"We'll need to know ... the timeline to put this on contract and the estimated date the capability will get to 4/1," the e-mail continued.
"With the Army, every request for Palantir has been met with some type of resistance, and this is just one more example in a growing list. And in situations where there's been approval, the Army has dragged its feet and delayed delivery while units continued their combat mission in Afghanistan without resources they urgently and repeatedly requested," said Rep. Duncan Hunter, R-California, a member of the House Armed Services Committee.
Hunter, an Iraq and Afghanistan war veteran, has been at the forefront of this flap, calling on the Army to explain delays in getting the Palantir system into the field as soon as possible.
The Palantir software was developed outside the military procurement system and is favored by many soldiers in the field. But the Army has been using its own technology in Afghanistan: the Distributed Common Ground System (DCGS), which many soldiers believe to be inferior to Palantir when it comes to hunting improvised explosive devices.

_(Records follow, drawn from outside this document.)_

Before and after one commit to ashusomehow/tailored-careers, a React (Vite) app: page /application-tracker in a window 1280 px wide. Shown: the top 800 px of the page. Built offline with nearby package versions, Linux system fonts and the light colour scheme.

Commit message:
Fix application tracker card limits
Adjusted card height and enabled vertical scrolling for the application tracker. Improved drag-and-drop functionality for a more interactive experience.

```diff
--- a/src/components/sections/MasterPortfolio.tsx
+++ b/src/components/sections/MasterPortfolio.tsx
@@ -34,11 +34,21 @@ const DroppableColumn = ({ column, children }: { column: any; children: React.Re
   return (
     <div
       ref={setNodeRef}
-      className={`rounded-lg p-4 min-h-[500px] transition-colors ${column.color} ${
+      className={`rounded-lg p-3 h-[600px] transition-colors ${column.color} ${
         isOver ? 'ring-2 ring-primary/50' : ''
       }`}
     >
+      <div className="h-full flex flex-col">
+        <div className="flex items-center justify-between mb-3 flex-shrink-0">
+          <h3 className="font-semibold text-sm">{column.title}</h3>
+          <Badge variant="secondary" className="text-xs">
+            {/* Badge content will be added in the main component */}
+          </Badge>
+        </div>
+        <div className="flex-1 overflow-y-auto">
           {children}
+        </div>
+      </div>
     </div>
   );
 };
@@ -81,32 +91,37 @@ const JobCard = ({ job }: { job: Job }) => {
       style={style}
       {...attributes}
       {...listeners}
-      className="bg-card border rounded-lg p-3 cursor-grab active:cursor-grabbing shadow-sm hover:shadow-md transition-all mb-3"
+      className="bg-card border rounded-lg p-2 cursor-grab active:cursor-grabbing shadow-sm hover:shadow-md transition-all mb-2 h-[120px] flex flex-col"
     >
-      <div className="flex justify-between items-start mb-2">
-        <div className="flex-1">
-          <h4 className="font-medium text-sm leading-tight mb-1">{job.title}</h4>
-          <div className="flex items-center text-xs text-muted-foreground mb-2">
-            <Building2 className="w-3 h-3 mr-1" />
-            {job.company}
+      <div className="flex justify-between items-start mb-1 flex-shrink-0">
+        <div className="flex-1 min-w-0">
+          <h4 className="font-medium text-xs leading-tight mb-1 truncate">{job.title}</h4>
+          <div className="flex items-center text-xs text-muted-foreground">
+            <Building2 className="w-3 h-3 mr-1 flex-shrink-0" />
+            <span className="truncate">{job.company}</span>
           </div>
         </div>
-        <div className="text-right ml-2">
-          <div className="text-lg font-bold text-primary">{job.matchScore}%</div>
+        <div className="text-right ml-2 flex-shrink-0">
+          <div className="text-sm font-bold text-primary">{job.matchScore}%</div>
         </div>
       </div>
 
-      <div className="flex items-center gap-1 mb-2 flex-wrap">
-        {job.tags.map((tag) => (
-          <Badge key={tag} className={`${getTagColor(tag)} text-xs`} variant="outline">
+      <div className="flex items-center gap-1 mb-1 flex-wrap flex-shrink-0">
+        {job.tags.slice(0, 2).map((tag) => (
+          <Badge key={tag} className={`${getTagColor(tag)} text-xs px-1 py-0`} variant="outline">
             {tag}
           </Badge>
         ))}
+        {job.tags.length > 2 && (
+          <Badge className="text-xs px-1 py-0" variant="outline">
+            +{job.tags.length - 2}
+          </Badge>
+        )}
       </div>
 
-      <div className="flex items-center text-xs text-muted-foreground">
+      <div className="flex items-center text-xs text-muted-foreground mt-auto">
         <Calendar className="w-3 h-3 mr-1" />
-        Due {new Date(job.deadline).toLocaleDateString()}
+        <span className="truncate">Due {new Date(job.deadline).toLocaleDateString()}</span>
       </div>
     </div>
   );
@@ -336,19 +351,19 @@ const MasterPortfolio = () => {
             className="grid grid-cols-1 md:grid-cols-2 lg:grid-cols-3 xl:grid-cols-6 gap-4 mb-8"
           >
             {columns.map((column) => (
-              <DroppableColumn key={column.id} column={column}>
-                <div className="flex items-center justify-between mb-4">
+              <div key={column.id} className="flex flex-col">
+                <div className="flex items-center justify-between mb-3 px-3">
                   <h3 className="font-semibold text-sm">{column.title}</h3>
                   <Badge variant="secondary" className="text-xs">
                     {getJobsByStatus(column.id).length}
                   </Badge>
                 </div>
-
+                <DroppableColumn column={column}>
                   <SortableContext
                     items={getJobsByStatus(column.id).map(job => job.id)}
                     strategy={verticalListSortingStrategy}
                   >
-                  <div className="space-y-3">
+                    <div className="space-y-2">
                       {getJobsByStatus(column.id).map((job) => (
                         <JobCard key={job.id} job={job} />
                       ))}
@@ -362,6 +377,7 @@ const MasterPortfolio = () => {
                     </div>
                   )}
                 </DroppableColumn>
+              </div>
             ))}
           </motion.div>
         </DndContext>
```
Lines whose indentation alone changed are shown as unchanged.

In last week's reporting, Security Clearance showed that one request for Palantir by a unit from the 2nd Infantry Division was eventually approved, but because of the bureaucracy involved in buying and fielding the system, it did not reach the soldiers until the end of their tour, so it had little effect in the field before they deployed back to the U.S.
The latest e-mails do seem to show that Army leaders are trying to get Palantir to the 4th BCT as soon as they can, but the more than 3,000 troops in the unit may start deploying home as early as February, just four months away.
Army officials did not respond to questions by Security Clearance for this report.
Security Clearance also reported a list of major Army divisions or elements of divisions that have been blocked or stymied from using the software system in Afghanistan. Those units include the 101st Airborne, 82nd Airborne, and the 3rd and 2nd Infantry divisions, according to sources with knowledge of the request denials and delays.
But Army officials say that some Army units are using the system in the field and that some of the requests were denied for commonsense reasons.
"Some units requested Palantir and were rejected because they were replacing a unit that was handing its Palantir system over to them, so if there was seven more months on the contract, it would not be cost effective to buy a new one," Army spokesman Lt. Col. Freddie Mack said last week.
While the Army has said it is using Palantir in the field in limited quantities, it is also testing the system and how it integrates into DCGS. Results from those tests were due last month but have yet to be released.